'68 Shelby MustangShelby went back to standard single-set headlamps with fog lamps in the grille mouth. Slippery front fascia fiberglass softens the Shelby's hard look. The 289 High Performance V-8 was discontinued and replaced by the new stroked 302ci four-barrel V-8. Production left Los Angeles and moved to the A.O. Smith plant in Ionia, Michigan. Ford assumes control of Shelby Mustang production due to cost overruns and quality issues.

The GT500KR series added on April 1, 1968 with the 428 Cobra Jet big-block thrust the 500 Shelby to a new benchmark for performance. KR is Shelby lingo for King of the Road. The fiberglass hood featured two leading edge scoops. The fiberglass deck lid continued, and it had an argent tailpanel fitted with '65 Thunderbird taillights and sequential turn indicators. Highly visible was the new roll bar, standard in the fastback and convertible. All Shelbys were fitted with the Interior Dcor Group in rich woodgrain.

Numbers produced: 1,253, GT350 fastback; 404, GT350 convertible; 1,140, GT500 fastback; 402, GT500 convertible; 933, GT500KR fastback; 318, GT500KR convertible-a total of 4,450 units.

Third Generation'69-'70 Shelby MustangThe redesigned Shelby SportsRoof and convertible had a unique front bumper and fiberglass front fenders. the rear end had fresh quarter-panel caps, flip-up rear deck lid spoiler, and '65 Thunderbird taillights with sequential turn indicators. Dual exhausts exit through a pair of cast-aluminum outlets beneath the center of the rear bumper. the GT350 upgraded to a 351W four-barrel small-block V-8. No engine modifications were performed aside from Cobra valve covers.

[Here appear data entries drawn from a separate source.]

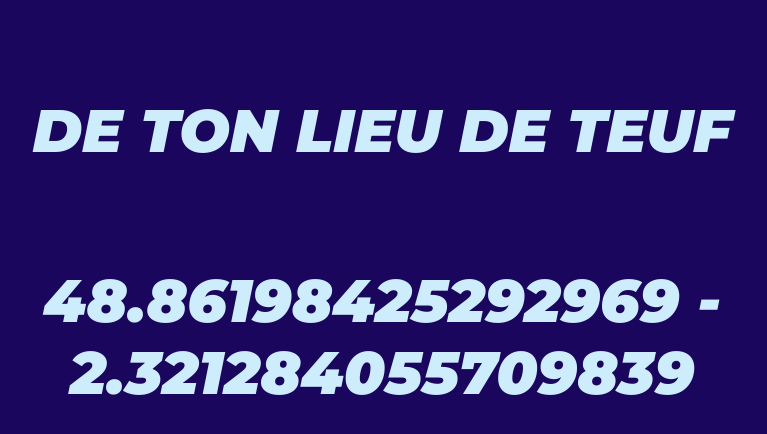
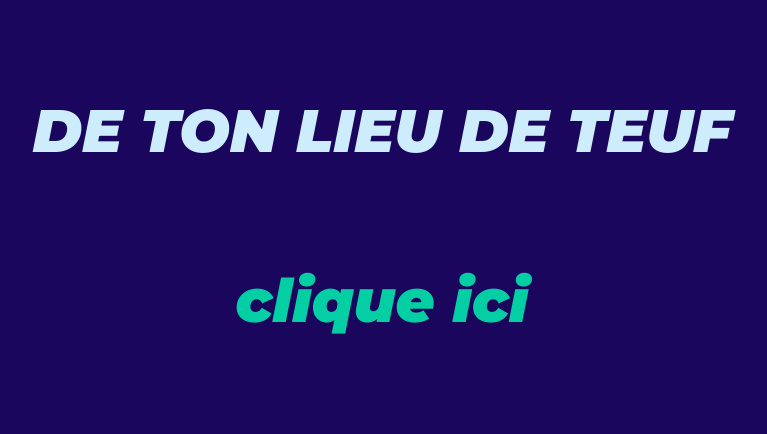
Before and after one commit to gabriellelailler/boisdel-eau, a plain HTML site: page index.html in a window 1280 px wide. Shown: the part 1868-2302 px from the top of the page, without its empty margins (258-1025 px from the left). Drawn offline with nearby package versions, Linux system fonts and the light colour scheme; a web font is replaced by a local one.

Commit message:
Add files via upload

```diff
--- a/index.html
+++ b/index.html
@@ -69,7 +69,7 @@
     <br/>
 
 
-    <h2> 48.86198425292969 - 2.321284055709839 </h2>
+    <h2> <a href="https://www.google.fr/maps/place/Concorde+Atlantique+boat/@48.8621239,2.3201615,17z/data=!3m1!4b1!4m5!3m4!1s0x47e66e2964f8c63f:0xd07530f19ef3334f!8m2!3d48.8621239!4d2.3223502"> clique ici</a> </h2>
 
   <br>
 
```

The GT500 returns with a 428 Cobra Jet FE-series big-block.

Approximately 800 Shelbys unsold at the end of the '69 model year were reserialized as '70 models with minor changes: updated VIN plates and federal certification stickers, black hood stripes, and front chin spoiler. these Shelbys differ from '70 Mustangs with the '69 dash-mounted ignition switch instead of the lock steering column.

Numbers produced: 1,087, GT350 SportsRoof; 194, GT350 convertible; 1,534, GT500 SportsRoof; 335, GT500 convertible-a total of 3,150 units.